╔══

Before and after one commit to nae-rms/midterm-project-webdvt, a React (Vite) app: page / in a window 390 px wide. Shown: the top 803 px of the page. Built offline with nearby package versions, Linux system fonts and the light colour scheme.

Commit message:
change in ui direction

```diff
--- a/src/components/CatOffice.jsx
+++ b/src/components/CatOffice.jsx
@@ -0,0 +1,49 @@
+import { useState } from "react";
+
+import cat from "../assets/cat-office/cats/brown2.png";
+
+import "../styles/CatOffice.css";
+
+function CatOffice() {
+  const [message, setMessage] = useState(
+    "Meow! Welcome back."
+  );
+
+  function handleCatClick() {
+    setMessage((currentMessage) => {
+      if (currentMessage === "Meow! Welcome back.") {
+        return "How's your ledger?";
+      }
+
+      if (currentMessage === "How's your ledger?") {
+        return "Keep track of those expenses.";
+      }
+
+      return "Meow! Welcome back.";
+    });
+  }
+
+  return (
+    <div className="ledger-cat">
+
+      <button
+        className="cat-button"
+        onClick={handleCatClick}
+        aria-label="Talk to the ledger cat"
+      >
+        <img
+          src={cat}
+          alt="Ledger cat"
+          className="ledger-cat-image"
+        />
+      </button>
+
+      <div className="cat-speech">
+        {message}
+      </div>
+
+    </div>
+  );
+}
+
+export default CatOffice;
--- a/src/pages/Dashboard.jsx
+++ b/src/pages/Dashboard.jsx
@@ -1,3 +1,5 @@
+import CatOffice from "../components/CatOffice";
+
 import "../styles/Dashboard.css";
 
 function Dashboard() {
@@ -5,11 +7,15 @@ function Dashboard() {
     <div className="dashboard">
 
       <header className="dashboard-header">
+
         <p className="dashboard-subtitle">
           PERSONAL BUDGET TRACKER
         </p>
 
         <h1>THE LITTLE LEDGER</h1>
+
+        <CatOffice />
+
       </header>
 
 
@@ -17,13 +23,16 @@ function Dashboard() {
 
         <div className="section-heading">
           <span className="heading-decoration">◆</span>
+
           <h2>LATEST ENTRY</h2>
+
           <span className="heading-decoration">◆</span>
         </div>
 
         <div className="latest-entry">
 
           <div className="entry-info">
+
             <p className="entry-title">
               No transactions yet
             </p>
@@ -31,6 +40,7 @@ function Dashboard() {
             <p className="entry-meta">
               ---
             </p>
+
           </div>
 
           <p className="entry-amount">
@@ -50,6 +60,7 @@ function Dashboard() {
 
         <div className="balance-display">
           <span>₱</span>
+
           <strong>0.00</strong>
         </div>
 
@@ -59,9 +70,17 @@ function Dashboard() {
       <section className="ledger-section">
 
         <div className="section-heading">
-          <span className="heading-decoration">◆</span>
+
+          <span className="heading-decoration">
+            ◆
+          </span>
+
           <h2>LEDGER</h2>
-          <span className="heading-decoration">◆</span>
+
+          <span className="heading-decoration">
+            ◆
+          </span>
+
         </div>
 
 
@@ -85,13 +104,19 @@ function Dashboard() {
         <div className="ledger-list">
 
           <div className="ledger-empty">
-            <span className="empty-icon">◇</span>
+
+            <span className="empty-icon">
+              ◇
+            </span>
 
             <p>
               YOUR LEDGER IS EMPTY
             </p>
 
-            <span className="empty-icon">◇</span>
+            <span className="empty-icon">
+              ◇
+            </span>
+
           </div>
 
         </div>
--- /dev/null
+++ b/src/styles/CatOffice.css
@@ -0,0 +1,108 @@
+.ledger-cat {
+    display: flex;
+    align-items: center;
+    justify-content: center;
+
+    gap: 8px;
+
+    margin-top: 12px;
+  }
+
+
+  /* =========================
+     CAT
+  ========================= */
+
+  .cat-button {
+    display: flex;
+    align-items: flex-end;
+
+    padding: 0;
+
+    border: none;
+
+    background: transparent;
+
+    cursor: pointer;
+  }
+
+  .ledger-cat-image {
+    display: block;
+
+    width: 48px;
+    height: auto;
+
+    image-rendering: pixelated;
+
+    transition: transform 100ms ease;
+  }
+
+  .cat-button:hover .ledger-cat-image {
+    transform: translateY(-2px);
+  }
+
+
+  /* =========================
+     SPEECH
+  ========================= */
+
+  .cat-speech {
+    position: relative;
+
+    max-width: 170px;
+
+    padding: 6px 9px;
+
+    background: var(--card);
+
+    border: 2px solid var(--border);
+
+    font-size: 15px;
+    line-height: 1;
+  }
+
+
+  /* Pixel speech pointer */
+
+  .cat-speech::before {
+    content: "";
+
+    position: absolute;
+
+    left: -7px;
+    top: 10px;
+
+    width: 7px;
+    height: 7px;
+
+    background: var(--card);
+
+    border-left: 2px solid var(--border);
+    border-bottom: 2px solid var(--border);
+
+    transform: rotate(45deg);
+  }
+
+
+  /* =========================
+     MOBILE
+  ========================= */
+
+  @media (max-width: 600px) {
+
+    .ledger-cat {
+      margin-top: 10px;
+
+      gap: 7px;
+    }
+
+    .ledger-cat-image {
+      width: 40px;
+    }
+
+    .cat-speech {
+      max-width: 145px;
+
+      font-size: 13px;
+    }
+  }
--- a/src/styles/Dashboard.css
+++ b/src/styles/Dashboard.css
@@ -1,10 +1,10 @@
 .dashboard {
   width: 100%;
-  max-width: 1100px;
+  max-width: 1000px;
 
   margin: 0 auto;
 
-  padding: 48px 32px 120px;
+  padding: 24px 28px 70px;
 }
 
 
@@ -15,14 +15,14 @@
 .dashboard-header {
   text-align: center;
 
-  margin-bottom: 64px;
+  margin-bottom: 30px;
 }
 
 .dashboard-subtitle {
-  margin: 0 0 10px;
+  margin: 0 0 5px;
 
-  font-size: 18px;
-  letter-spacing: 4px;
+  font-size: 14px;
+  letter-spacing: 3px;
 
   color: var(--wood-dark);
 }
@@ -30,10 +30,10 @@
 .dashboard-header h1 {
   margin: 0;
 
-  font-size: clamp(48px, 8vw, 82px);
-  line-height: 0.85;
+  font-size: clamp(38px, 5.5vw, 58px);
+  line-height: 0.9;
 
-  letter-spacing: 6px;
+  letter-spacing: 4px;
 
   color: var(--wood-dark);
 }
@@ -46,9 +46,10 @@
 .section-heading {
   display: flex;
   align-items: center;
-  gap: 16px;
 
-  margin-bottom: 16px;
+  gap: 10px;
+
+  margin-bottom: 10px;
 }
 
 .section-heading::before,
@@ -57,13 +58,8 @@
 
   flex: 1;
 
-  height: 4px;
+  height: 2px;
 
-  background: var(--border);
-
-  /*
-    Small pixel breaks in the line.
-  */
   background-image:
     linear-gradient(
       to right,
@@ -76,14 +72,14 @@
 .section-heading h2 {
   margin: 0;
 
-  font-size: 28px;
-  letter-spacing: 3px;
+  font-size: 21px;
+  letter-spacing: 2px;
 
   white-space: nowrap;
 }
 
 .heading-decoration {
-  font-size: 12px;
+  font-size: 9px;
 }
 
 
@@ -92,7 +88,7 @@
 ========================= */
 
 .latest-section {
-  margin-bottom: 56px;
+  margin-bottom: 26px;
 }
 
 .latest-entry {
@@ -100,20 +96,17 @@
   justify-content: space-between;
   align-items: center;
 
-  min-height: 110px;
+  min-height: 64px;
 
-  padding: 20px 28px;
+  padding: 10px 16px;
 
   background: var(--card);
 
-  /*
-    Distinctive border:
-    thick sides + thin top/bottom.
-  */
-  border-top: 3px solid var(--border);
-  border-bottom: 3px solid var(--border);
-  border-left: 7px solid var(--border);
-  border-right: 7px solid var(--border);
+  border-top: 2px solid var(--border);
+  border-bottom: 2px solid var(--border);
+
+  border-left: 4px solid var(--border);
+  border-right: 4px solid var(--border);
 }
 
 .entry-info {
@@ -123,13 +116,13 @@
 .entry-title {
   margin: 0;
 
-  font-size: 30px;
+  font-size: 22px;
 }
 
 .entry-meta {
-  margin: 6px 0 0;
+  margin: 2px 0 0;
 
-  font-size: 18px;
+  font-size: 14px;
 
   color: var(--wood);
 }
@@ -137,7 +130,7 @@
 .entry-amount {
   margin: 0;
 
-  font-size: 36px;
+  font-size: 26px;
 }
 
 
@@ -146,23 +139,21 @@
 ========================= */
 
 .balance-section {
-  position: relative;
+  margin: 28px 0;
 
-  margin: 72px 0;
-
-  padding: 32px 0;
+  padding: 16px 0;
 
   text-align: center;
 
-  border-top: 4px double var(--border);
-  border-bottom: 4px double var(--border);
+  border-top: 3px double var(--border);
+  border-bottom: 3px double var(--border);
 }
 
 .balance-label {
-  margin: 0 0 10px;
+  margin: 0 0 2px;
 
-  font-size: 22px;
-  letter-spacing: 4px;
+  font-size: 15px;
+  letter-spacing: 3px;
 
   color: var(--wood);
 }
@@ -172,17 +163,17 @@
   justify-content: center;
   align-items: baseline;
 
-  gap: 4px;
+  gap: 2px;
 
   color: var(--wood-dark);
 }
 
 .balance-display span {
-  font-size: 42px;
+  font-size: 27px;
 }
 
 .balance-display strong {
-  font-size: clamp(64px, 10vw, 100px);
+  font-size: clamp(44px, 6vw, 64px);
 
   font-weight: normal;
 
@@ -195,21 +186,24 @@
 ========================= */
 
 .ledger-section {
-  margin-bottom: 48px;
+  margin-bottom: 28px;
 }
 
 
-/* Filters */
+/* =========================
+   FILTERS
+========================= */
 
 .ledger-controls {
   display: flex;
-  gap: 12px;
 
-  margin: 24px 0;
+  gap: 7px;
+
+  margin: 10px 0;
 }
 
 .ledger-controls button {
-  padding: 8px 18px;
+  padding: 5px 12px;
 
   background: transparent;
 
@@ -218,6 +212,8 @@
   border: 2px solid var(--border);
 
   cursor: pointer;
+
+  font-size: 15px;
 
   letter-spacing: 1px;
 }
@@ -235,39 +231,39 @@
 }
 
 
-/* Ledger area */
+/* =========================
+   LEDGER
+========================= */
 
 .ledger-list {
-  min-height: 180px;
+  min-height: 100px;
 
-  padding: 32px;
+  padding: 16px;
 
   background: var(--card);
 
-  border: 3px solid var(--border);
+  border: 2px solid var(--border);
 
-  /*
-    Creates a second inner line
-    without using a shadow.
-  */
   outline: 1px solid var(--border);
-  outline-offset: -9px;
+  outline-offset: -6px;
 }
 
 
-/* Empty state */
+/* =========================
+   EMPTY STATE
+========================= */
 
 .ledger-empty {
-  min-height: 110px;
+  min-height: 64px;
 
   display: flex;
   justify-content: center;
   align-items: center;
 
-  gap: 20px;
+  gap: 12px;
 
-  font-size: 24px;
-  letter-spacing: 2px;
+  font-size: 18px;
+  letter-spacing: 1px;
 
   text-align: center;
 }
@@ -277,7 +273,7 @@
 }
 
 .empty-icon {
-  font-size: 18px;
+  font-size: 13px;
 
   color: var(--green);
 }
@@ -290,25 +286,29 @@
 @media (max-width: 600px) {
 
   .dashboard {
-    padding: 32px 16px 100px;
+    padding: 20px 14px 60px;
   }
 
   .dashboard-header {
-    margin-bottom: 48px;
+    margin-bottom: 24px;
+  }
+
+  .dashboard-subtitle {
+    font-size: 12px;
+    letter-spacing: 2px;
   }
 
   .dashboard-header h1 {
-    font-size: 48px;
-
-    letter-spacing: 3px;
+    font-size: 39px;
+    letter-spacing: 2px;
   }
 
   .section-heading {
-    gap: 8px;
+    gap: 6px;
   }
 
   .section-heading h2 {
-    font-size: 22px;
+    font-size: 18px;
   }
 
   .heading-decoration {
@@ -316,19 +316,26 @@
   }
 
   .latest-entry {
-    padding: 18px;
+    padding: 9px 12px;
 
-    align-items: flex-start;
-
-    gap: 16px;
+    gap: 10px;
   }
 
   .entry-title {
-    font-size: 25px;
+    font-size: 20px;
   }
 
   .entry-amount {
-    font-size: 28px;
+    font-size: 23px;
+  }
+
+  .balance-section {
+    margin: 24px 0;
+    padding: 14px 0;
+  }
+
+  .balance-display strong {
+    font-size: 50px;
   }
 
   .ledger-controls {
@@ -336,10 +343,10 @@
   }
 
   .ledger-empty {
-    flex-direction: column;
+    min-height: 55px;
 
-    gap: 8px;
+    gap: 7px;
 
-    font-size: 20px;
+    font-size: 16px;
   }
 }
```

╚══
╔══

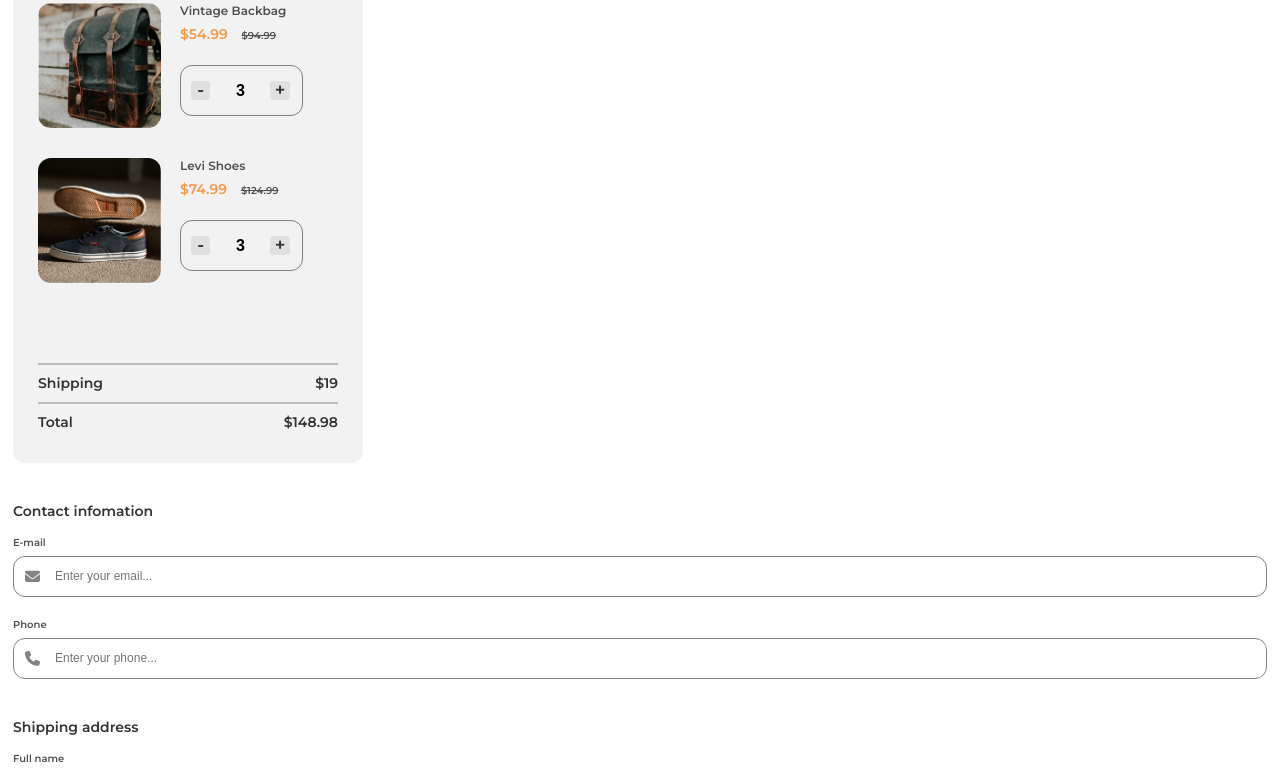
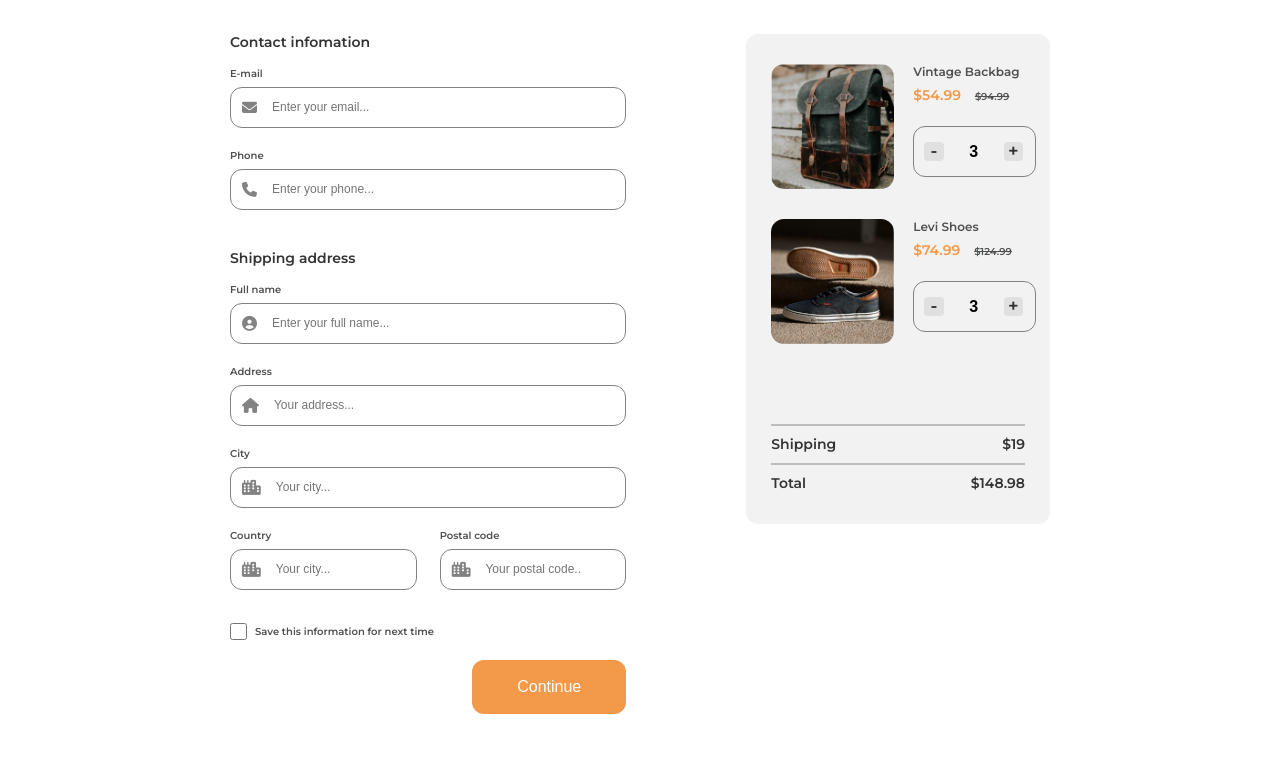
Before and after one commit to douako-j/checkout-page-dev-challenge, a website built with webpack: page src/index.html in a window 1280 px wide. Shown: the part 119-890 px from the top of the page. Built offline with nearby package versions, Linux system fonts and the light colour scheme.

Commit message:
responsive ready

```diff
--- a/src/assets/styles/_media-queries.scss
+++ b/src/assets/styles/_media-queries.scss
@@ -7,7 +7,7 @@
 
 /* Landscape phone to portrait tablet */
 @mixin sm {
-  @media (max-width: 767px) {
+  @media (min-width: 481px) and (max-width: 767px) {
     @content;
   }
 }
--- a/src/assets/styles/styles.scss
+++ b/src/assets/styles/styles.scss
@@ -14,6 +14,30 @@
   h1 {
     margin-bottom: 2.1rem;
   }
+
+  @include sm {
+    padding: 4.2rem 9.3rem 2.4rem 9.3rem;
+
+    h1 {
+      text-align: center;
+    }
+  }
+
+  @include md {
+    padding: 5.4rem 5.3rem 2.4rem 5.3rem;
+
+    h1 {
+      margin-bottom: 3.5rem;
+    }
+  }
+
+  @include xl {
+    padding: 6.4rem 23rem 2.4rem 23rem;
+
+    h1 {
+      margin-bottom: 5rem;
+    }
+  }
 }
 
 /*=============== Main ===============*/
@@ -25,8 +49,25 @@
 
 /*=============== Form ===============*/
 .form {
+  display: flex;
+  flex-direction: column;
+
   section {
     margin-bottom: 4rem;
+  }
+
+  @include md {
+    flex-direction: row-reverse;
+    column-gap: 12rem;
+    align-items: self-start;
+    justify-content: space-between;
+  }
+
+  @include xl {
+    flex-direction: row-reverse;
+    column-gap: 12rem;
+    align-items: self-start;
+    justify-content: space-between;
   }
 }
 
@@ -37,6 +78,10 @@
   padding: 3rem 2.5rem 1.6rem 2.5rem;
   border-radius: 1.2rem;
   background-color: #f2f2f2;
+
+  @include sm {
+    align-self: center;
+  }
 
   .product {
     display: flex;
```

╚══

What is being asked: Show me all lines in the records that contain "display".

Task result:
         <div className="balance-display">
+    display: flex;
+    display: flex;
+    display: block;
   display: flex;
 .balance-display span {
 .balance-display strong {
   display: flex;
   display: flex;
+  .balance-display strong {
+  display: flex;
     display: flex;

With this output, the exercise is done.